Please give the whole listing again word for word, and drop any pictures it holds.

--- START ---

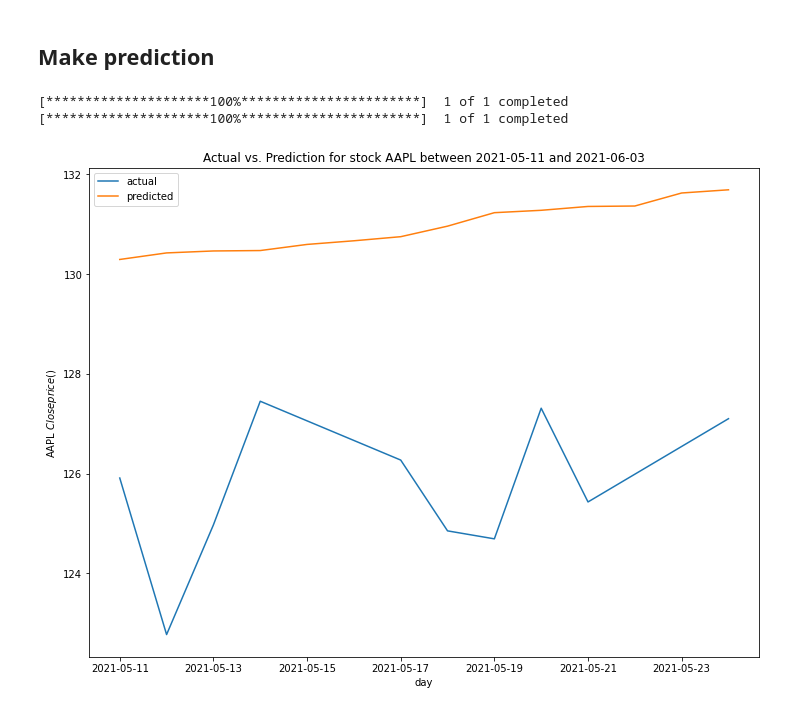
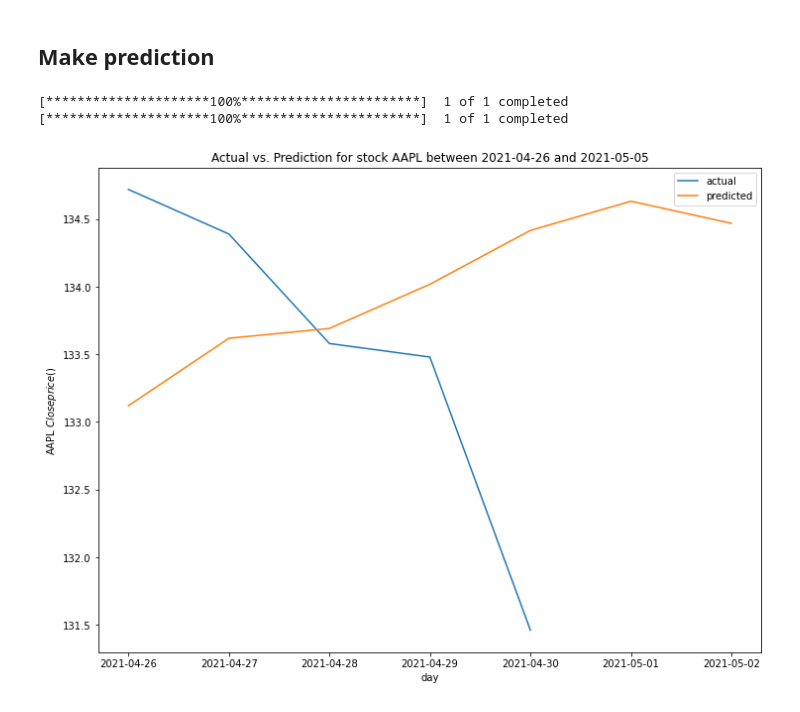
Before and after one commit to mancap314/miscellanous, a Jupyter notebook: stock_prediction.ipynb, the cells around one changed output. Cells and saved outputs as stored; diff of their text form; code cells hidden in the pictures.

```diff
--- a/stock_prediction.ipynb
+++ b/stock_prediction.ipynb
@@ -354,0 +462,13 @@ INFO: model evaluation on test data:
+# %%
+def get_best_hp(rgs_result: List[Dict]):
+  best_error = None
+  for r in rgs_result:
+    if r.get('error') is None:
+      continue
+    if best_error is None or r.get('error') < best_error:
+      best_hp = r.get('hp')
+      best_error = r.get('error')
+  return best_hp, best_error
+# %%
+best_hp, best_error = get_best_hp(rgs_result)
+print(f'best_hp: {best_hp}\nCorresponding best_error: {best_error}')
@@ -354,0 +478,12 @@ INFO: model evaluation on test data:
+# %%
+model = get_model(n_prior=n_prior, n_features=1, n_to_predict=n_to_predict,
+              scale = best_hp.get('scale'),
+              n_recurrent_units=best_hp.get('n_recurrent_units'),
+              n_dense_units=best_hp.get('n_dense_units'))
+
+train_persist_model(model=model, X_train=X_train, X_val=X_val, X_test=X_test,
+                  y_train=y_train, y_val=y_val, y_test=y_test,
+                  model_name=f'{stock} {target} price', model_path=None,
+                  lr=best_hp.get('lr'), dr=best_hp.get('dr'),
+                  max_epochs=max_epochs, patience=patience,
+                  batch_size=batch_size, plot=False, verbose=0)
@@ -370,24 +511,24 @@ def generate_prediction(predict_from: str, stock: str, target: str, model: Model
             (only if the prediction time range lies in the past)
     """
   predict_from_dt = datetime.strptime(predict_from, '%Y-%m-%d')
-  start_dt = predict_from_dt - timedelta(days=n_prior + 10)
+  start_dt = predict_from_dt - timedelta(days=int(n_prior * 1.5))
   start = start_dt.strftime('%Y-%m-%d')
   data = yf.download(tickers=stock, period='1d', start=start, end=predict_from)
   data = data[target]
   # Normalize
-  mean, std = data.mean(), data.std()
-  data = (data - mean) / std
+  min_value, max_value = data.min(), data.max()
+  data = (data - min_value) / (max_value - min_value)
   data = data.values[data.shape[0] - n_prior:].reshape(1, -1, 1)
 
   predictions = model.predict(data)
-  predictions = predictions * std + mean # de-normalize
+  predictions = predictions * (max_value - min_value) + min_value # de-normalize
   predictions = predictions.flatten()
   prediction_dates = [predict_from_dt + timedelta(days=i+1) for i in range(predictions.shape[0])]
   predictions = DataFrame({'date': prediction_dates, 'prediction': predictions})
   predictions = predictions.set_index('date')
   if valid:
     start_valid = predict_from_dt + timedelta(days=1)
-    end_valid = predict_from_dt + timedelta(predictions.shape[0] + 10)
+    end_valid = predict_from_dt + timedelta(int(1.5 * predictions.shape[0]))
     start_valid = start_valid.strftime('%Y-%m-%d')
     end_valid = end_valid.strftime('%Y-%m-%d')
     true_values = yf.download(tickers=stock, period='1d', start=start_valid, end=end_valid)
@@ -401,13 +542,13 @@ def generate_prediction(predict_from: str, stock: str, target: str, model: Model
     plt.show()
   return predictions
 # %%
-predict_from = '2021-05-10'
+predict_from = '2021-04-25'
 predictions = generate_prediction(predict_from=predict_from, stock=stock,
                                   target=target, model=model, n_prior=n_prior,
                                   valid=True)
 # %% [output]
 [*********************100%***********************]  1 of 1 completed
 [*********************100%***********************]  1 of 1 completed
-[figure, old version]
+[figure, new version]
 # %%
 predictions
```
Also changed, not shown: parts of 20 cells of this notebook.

--- END ---

■ **Result of this exercise**
Before and after one commit to mancap314/miscellanous, a Jupyter notebook: stock_prediction.ipynb, the cells around one changed output. Cells and saved outputs as stored; diff of their text form; code cells hidden in the pictures.

```diff
--- a/stock_prediction.ipynb
+++ b/stock_prediction.ipynb
@@ -354,0 +462,13 @@ INFO: model evaluation on test data:
+# %%
+def get_best_hp(rgs_result: List[Dict]):
+  best_error = None
+  for r in rgs_result:
+    if r.get('error') is None:
+      continue
+    if best_error is None or r.get('error') < best_error:
+      best_hp = r.get('hp')
+      best_error = r.get('error')
+  return best_hp, best_error
+# %%
+best_hp, best_error = get_best_hp(rgs_result)
+print(f'best_hp: {best_hp}\nCorresponding best_error: {best_error}')
@@ -354,0 +478,12 @@ INFO: model evaluation on test data:
+# %%
+model = get_model(n_prior=n_prior, n_features=1, n_to_predict=n_to_predict,
+              scale = best_hp.get('scale'),
+              n_recurrent_units=best_hp.get('n_recurrent_units'),
+              n_dense_units=best_hp.get('n_dense_units'))
+
+train_persist_model(model=model, X_train=X_train, X_val=X_val, X_test=X_test,
+                  y_train=y_train, y_val=y_val, y_test=y_test,
+                  model_name=f'{stock} {target} price', model_path=None,
+                  lr=best_hp.get('lr'), dr=best_hp.get('dr'),
+                  max_epochs=max_epochs, patience=patience,
+                  batch_size=batch_size, plot=False, verbose=0)
@@ -370,24 +511,24 @@ def generate_prediction(predict_from: str, stock: str, target: str, model: Model
             (only if the prediction time range lies in the past)
     """
   predict_from_dt = datetime.strptime(predict_from, '%Y-%m-%d')
-  start_dt = predict_from_dt - timedelta(days=n_prior + 10)
+  start_dt = predict_from_dt - timedelta(days=int(n_prior * 1.5))
   start = start_dt.strftime('%Y-%m-%d')
   data = yf.download(tickers=stock, period='1d', start=start, end=predict_from)
   data = data[target]
   # Normalize
-  mean, std = data.mean(), data.std()
-  data = (data - mean) / std
+  min_value, max_value = data.min(), data.max()
+  data = (data - min_value) / (max_value - min_value)
   data = data.values[data.shape[0] - n_prior:].reshape(1, -1, 1)
 
   predictions = model.predict(data)
-  predictions = predictions * std + mean # de-normalize
+  predictions = predictions * (max_value - min_value) + min_value # de-normalize
   predictions = predictions.flatten()
   prediction_dates = [predict_from_dt + timedelta(days=i+1) for i in range(predictions.shape[0])]
   predictions = DataFrame({'date': prediction_dates, 'prediction': predictions})
   predictions = predictions.set_index('date')
   if valid:
     start_valid = predict_from_dt + timedelta(days=1)
-    end_valid = predict_from_dt + timedelta(predictions.shape[0] + 10)
+    end_valid = predict_from_dt + timedelta(int(1.5 * predictions.shape[0]))
     start_valid = start_valid.strftime('%Y-%m-%d')
     end_valid = end_valid.strftime('%Y-%m-%d')
     true_values = yf.download(tickers=stock, period='1d', start=start_valid, end=end_valid)
@@ -401,13 +542,13 @@ def generate_prediction(predict_from: str, stock: str, target: str, model: Model
     plt.show()
   return predictions
 # %%
-predict_from = '2021-05-10'
+predict_from = '2021-04-25'
 predictions = generate_prediction(predict_from=predict_from, stock=stock,
                                   target=target, model=model, n_prior=n_prior,
                                   valid=True)
 # %% [output]
 [*********************100%***********************]  1 of 1 completed
 [*********************100%***********************]  1 of 1 completed
-[figure, old version]
+[figure, new version]
 # %%
 predictions
```
Also changed, not shown: parts of 20 cells of this notebook.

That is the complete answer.